(Material provided begins)
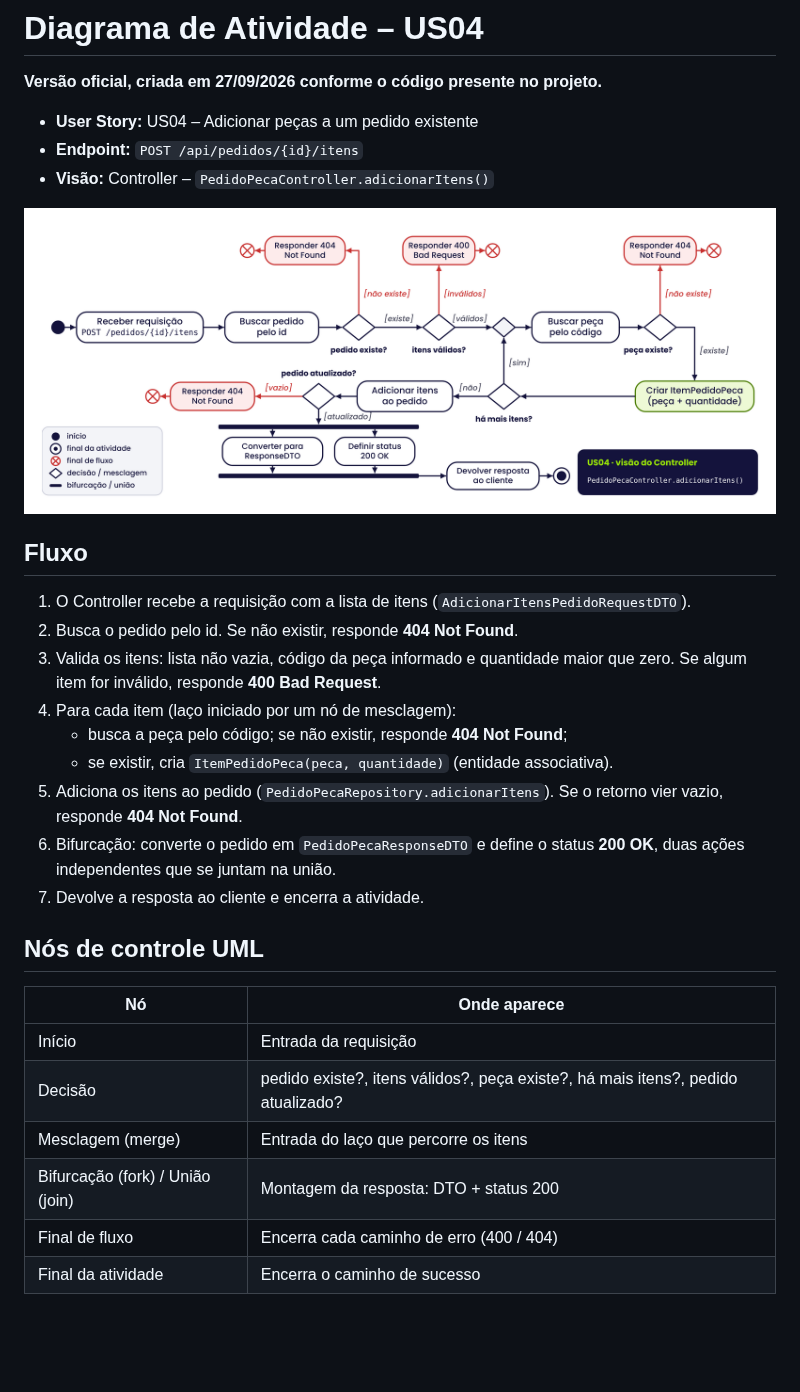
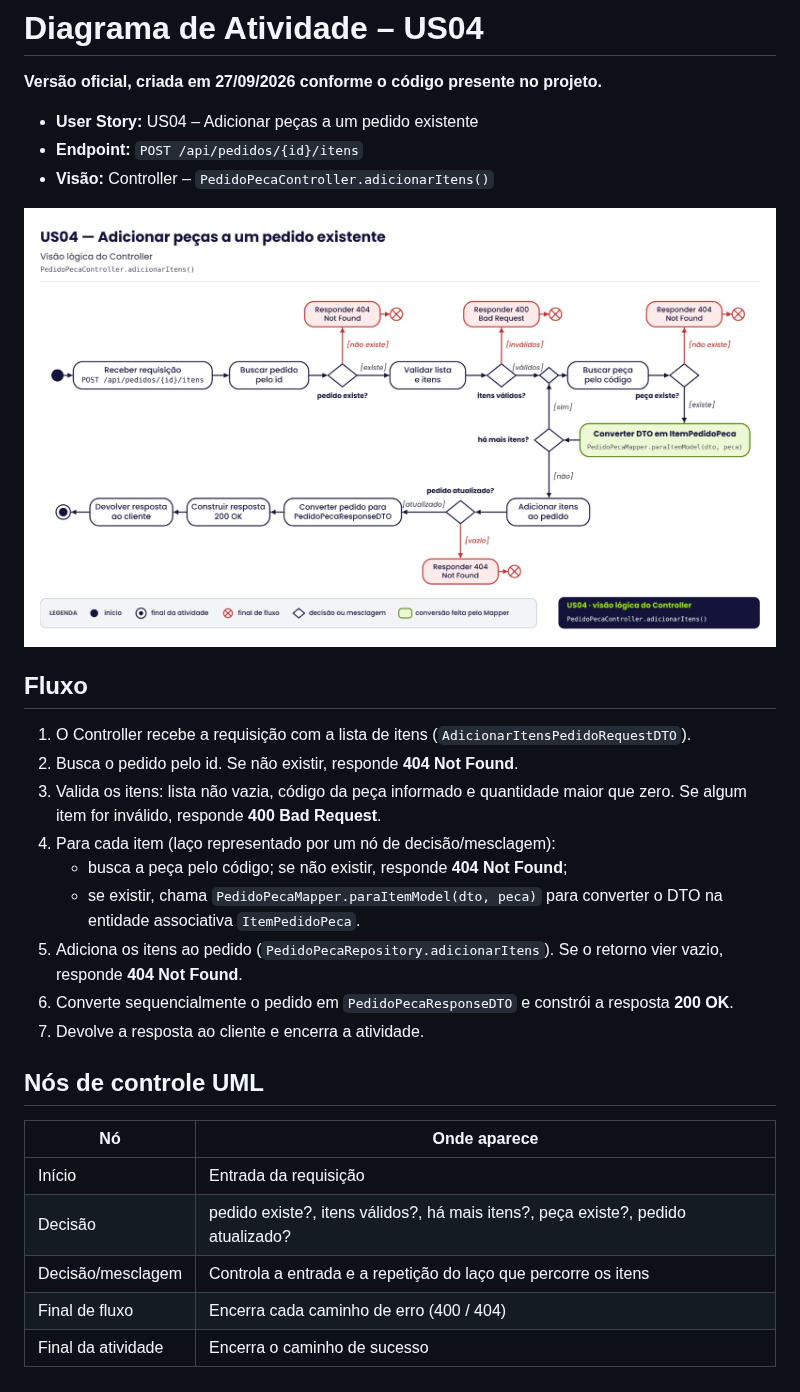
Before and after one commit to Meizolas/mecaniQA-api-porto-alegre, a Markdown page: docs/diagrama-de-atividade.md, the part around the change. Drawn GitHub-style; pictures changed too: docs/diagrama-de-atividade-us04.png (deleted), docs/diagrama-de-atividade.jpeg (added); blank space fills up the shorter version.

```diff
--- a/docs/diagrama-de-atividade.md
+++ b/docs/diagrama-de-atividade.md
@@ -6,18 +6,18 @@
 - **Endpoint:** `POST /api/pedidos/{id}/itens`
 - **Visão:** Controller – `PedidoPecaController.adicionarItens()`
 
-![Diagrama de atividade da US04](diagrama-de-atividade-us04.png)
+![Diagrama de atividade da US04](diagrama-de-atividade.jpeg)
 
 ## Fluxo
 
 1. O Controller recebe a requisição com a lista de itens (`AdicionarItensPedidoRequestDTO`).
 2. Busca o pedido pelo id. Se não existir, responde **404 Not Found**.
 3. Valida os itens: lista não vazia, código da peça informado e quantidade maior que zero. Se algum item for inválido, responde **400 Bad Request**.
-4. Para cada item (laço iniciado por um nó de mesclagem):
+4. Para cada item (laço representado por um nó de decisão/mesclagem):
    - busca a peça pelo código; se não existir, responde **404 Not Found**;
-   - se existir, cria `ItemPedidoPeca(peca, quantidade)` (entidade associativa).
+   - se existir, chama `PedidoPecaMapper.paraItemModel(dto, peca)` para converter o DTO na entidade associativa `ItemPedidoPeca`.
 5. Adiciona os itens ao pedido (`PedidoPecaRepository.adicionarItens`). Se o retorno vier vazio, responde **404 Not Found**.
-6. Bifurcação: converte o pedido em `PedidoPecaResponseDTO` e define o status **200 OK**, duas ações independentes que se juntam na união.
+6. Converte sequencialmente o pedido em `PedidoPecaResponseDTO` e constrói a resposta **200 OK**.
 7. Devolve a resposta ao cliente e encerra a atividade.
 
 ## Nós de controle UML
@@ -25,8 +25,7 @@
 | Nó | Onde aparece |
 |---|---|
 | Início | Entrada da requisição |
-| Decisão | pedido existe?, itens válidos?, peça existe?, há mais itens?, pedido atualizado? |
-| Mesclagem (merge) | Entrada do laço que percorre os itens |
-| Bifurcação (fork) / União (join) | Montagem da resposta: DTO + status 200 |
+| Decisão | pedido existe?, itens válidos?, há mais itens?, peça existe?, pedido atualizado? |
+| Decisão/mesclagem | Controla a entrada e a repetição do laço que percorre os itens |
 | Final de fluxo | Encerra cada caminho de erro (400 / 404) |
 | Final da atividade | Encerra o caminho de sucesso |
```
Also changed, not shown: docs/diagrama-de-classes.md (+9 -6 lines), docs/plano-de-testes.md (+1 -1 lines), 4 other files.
(Material provided ends)
Task prompt
Which of the lines above hold the string "Found"? Pick each of them out.

Response to this task
 2. Busca o pedido pelo id. Se não existir, responde **404 Not Found**.
    - busca a peça pelo código; se não existir, responde **404 Not Found**;
 5. Adiciona os itens ao pedido (`PedidoPecaRepository.adicionarItens`). Se o retorno vier vazio, responde **404 Not Found**.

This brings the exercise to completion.